Change listing data:
★ ★ ★

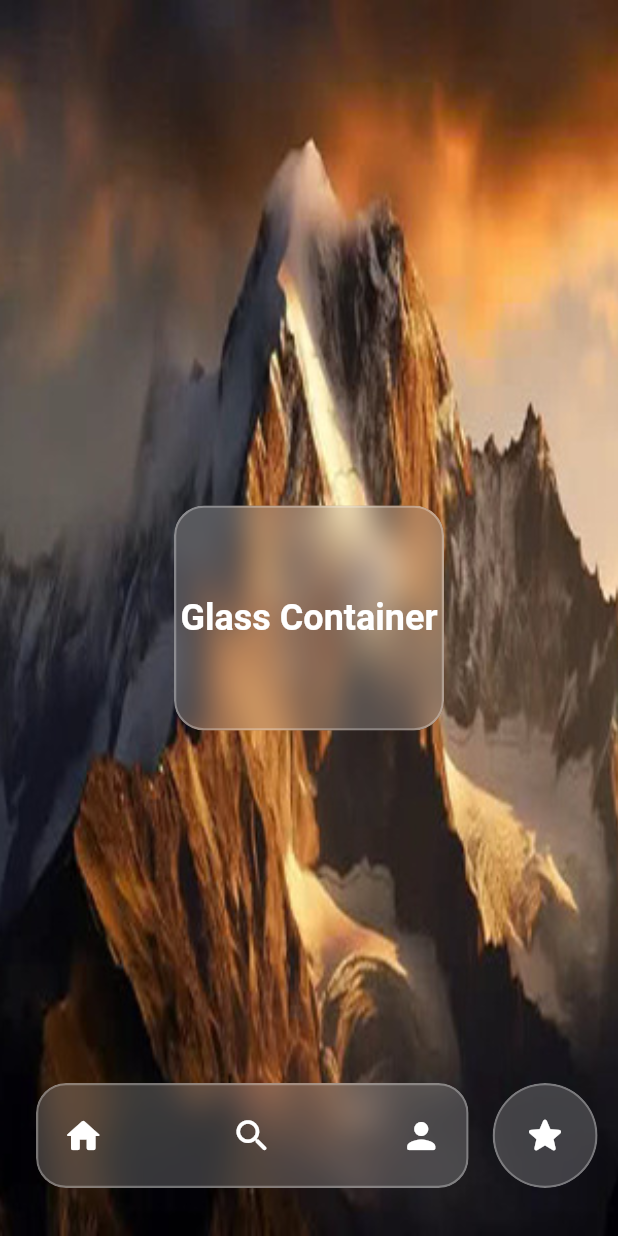
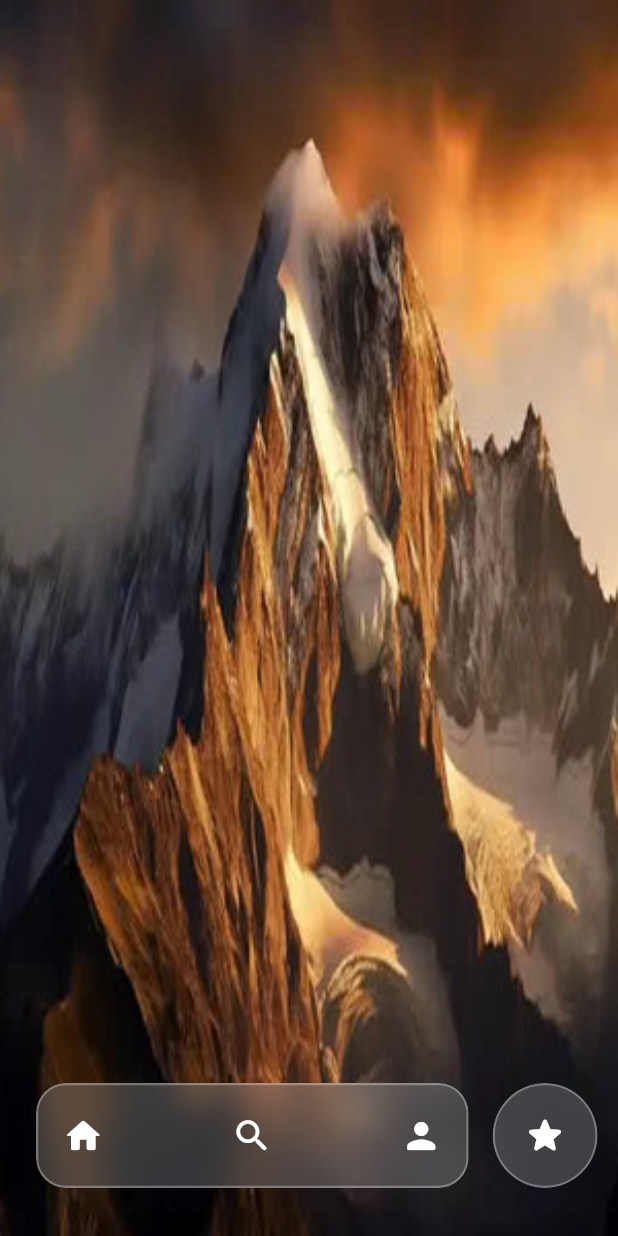
Before and after one commit to Someooo/my_flutter_template, a Flutter app: the screen it shows after launch, on a phone screen of 412 x 824 dp. Run offline on Flutter 3.47's test engine with Material 3 defaults, Android fonts, the light colour scheme and no system bars; our stand-ins replace equatable, firebase_analytics, firebase_crashlytics, flutter_screenutil, get; missing offline and left inert: cached_network_image_plus; accounts and stored records are empty; Roboto replaces fonts that are missing (Cairo).

Commit message:
Added toggle functionality to show/hide ClassContainer when GlassCircleButton is tapped.

```diff
--- a/lib/features/home/presentation/screens/home_scrren.dart
+++ b/lib/features/home/presentation/screens/home_scrren.dart
@@ -19,6 +19,13 @@ class _HomeScreenState extends State<HomeScreen> {
 
   bool _showOverlay = false;
   double? _overlayLeft;
+  bool _showClassContainer = false;
+
+  void _toggleClassContainer() {
+    setState(() {
+      _showClassContainer = !_showClassContainer;
+    });
+  }
 
   void _showOverlayAt(double desiredLeft, double minLeft, double maxLeft) {
     setState(() {
@@ -61,8 +68,21 @@ class _HomeScreenState extends State<HomeScreen> {
               ),
             ),
           ),
-          const Center(
-            child: ClassContainer(),
+          Center(
+            child: IgnorePointer(
+              ignoring: !_showClassContainer,
+              child: AnimatedOpacity(
+                opacity: _showClassContainer ? 1 : 0,
+                duration: const Duration(milliseconds: 200),
+                curve: Curves.easeInOut,
+                child: AnimatedScale(
+                  scale: _showClassContainer ? 1 : 0.8,
+                  duration: const Duration(milliseconds: 200),
+                  curve: Curves.easeInOut,
+                  child: const ClassContainer(),
+                ),
+              ),
+            ),
           ),
           AnimatedPositioned(
             duration: const Duration(milliseconds: 120),
@@ -101,6 +121,7 @@ class _HomeScreenState extends State<HomeScreen> {
               },
               onPanEnd: (_) => _hideOverlay(),
               onPanCancel: _hideOverlay,
+              onCircleButtonTap: _toggleClassContainer,
             ),
           ),
         ],
@@ -150,6 +171,7 @@ class GlassNavigationBar extends StatelessWidget {
   final GestureDragUpdateCallback? onPanUpdate;
   final GestureDragEndCallback? onPanEnd;
   final VoidCallback? onPanCancel;
+  final VoidCallback? onCircleButtonTap;
   const GlassNavigationBar({
     super.key,
     this.width,
@@ -161,6 +183,7 @@ class GlassNavigationBar extends StatelessWidget {
     this.onPanUpdate,
     this.onPanEnd,
     this.onPanCancel,
+    this.onCircleButtonTap,
   });
 
   int _getActiveIconIndex(double navWidth) {
@@ -229,7 +252,7 @@ class GlassNavigationBar extends StatelessWidget {
             ),
           ),
           const SizedBox(width: 16),
-          const GlassCircleButton(),
+          GlassCircleButton(onTap: onCircleButtonTap),
         ],
       ),
     );
@@ -280,11 +303,15 @@ class GlassActionWidget extends StatelessWidget {
 }
 
 class GlassCircleButton extends StatelessWidget {
-  const GlassCircleButton({super.key});
+  final VoidCallback? onTap;
+
+  const GlassCircleButton({super.key, this.onTap});
 
   @override
   Widget build(BuildContext context) {
-    return ClipOval(
+    return GestureDetector(
+      onTap: onTap,
+      child: ClipOval(
         child: BackdropFilter(
           filter: ImageFilter.blur(sigmaX: 10, sigmaY: 10),
           child: Container(
@@ -302,6 +329,7 @@ class GlassCircleButton extends StatelessWidget {
               Icons.star_rounded,
               color: Colors.white,
               size: 30,
+            ),
           ),
         ),
       ),
```
Lines whose indentation alone changed are shown as unchanged.
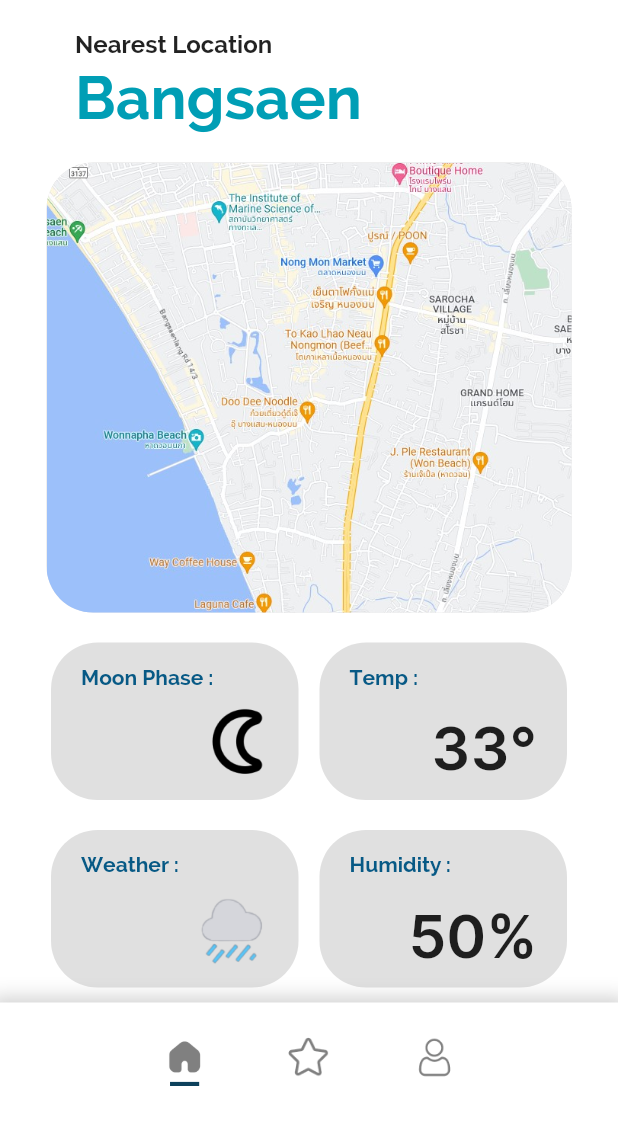
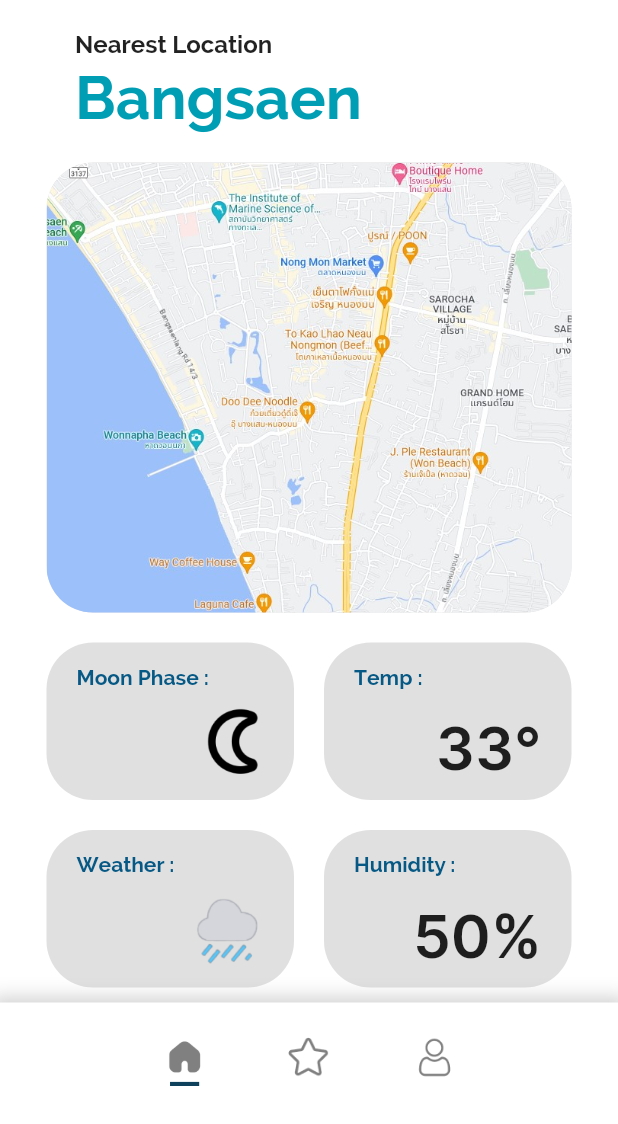
Before and after one commit to TeepaponChoak/Oceanpal, a Flutter app: the StatusPage screen opened directly, on a phone screen of 412 x 824 dp, the part 112-1236 px from its top. Run offline on Flutter 3.47's test engine with Material 2 defaults, Android fonts, the phone set to English and light mode, and no system bars; our stand-ins replace convex_bottom_bar.

Commit message:
responsive

```diff
--- a/lib/home.dart
+++ b/lib/home.dart
@@ -265,7 +265,7 @@ class pp extends State<MyMainSite> {
               Container(
                 padding: EdgeInsets.only(bottom: 17),
                 child: Row(
-                  mainAxisAlignment: MainAxisAlignment.spaceEvenly,
+                  mainAxisAlignment: MainAxisAlignment.center,
                   children: [
                     Container(
                       padding: EdgeInsets.only(top: 15),
@@ -277,6 +277,7 @@ class pp extends State<MyMainSite> {
                       ),
                     ),
                     Container(
+                      margin: EdgeInsets.only(left: 50),
                       child: Column(
                         crossAxisAlignment: CrossAxisAlignment.start,
                         children: <Widget>[
--- a/lib/status.dart
+++ b/lib/status.dart
@@ -113,7 +113,7 @@ class Status extends State<StatusPage> {
                 Container(
                   margin: EdgeInsets.all(20),
                   child: Row(
-                    mainAxisAlignment: MainAxisAlignment.spaceEvenly,
+                    mainAxisAlignment: MainAxisAlignment.center,
                     children: <Widget>[
                       Container(
                         width: 165,
@@ -149,6 +149,7 @@ class Status extends State<StatusPage> {
                         ),
                       ),
                       Container(
+                        margin: EdgeInsets.only(left: 20),
                         width: 165,
                         height: 105,
                         decoration: BoxDecoration(
@@ -192,7 +193,7 @@ class Status extends State<StatusPage> {
                 Container(
                   margin: EdgeInsets.only(right: 20, left: 20),
                   child: Row(
-                    mainAxisAlignment: MainAxisAlignment.spaceEvenly,
+                    mainAxisAlignment: MainAxisAlignment.center,
                     children: <Widget>[
                       Container(
                         width: 165,
@@ -228,6 +229,7 @@ class Status extends State<StatusPage> {
                         ),
                       ),
                       Container(
+                        margin: EdgeInsets.only(left: 20),
                         width: 165,
                         height: 105,
                         decoration: BoxDecoration(
```
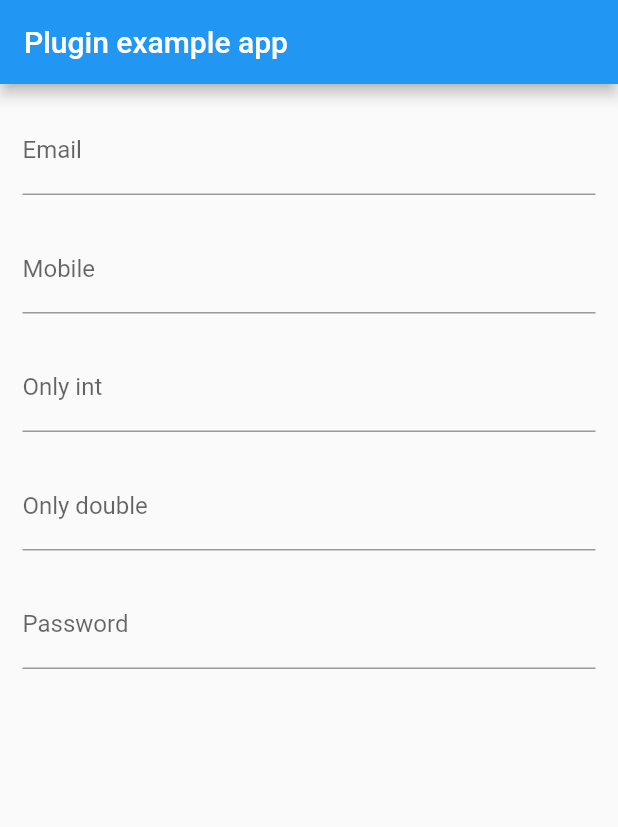
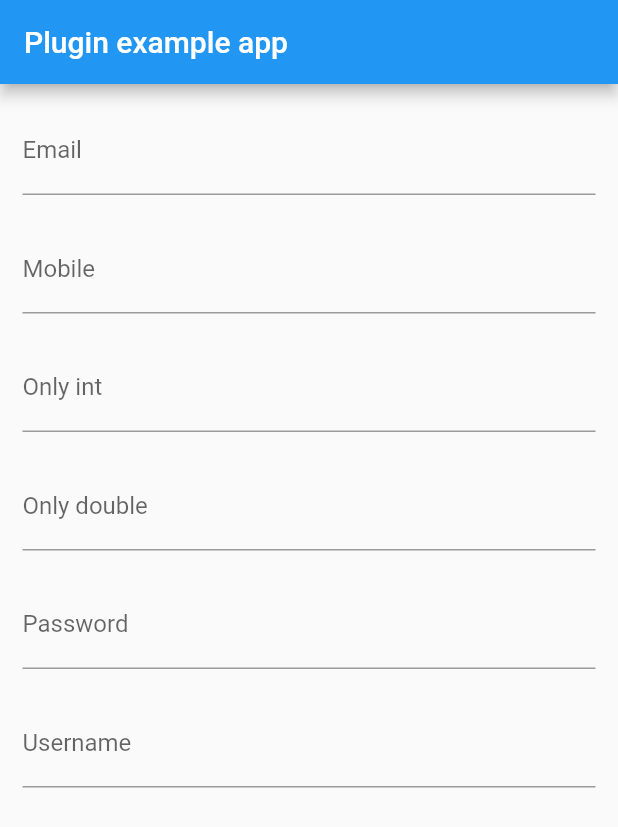
Before and after one commit to techdirrdev/validation_plus, a Flutter app: the screen it shows after launch, on a phone screen of 412 x 824 dp. Shown: the top 827 px of the screen. Run offline on Flutter 3.47's test engine with Material 2 defaults, Android fonts, the light colour scheme and no system bars; our stand-ins replace plugin_platform_interface; missing offline and left inert: dart:html.

Commit message:
username validation

```diff
--- a/example/lib/main.dart
+++ b/example/lib/main.dart
@@ -114,6 +114,22 @@ class _MyAppState extends State<MyApp> {
                         _submit();
                       },
                     ),
+                    const SizedBox(
+                      height: 20,
+                    ),
+                    TextField(
+                      decoration: const InputDecoration(
+                        labelText: "Username",
+                        hintText: "Username",
+                      ),
+                      onChanged: (value) {
+                        if (Validate.isValidUsername(value)) {
+                          log("Username valid");
+                        } else {
+                          log("Username not valid");
+                        }
+                      },
+                    ),
                   ],
                 ),
               ),
--- a/lib/validate.dart
+++ b/lib/validate.dart
@@ -12,6 +12,14 @@ class Validate {
   /// validation mobile number (Only Indian pattern and 10 digits mobile number accepted)
   static bool isValidMobile(String mobile) {
     return RegExp(r'^([6-9]{1})([0-9]{9})$').hasMatch(mobile);
+  }
+
+  /// validation username
+  /// Min 6 and Max 18 characters
+  /// Only support lowercase or uppercase or number character
+  /// Only support special character [._]
+  static bool isValidUsername(String username) {
+    return RegExp(r'^[a-zA-Z0-9._]{6,18}$').hasMatch(username);
   }
 
   /// validation password
```
Also changed, not shown: example/pubspec.lock, 2 other files.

★ ★ ★

- [Exercise brief]
Only the lines containing "example" are needed; copy each of them from the data.

- [Written solution]
--- a/example/lib/main.dart
+++ b/example/lib/main.dart
Also changed, not shown: example/pubspec.lock, 2 other files.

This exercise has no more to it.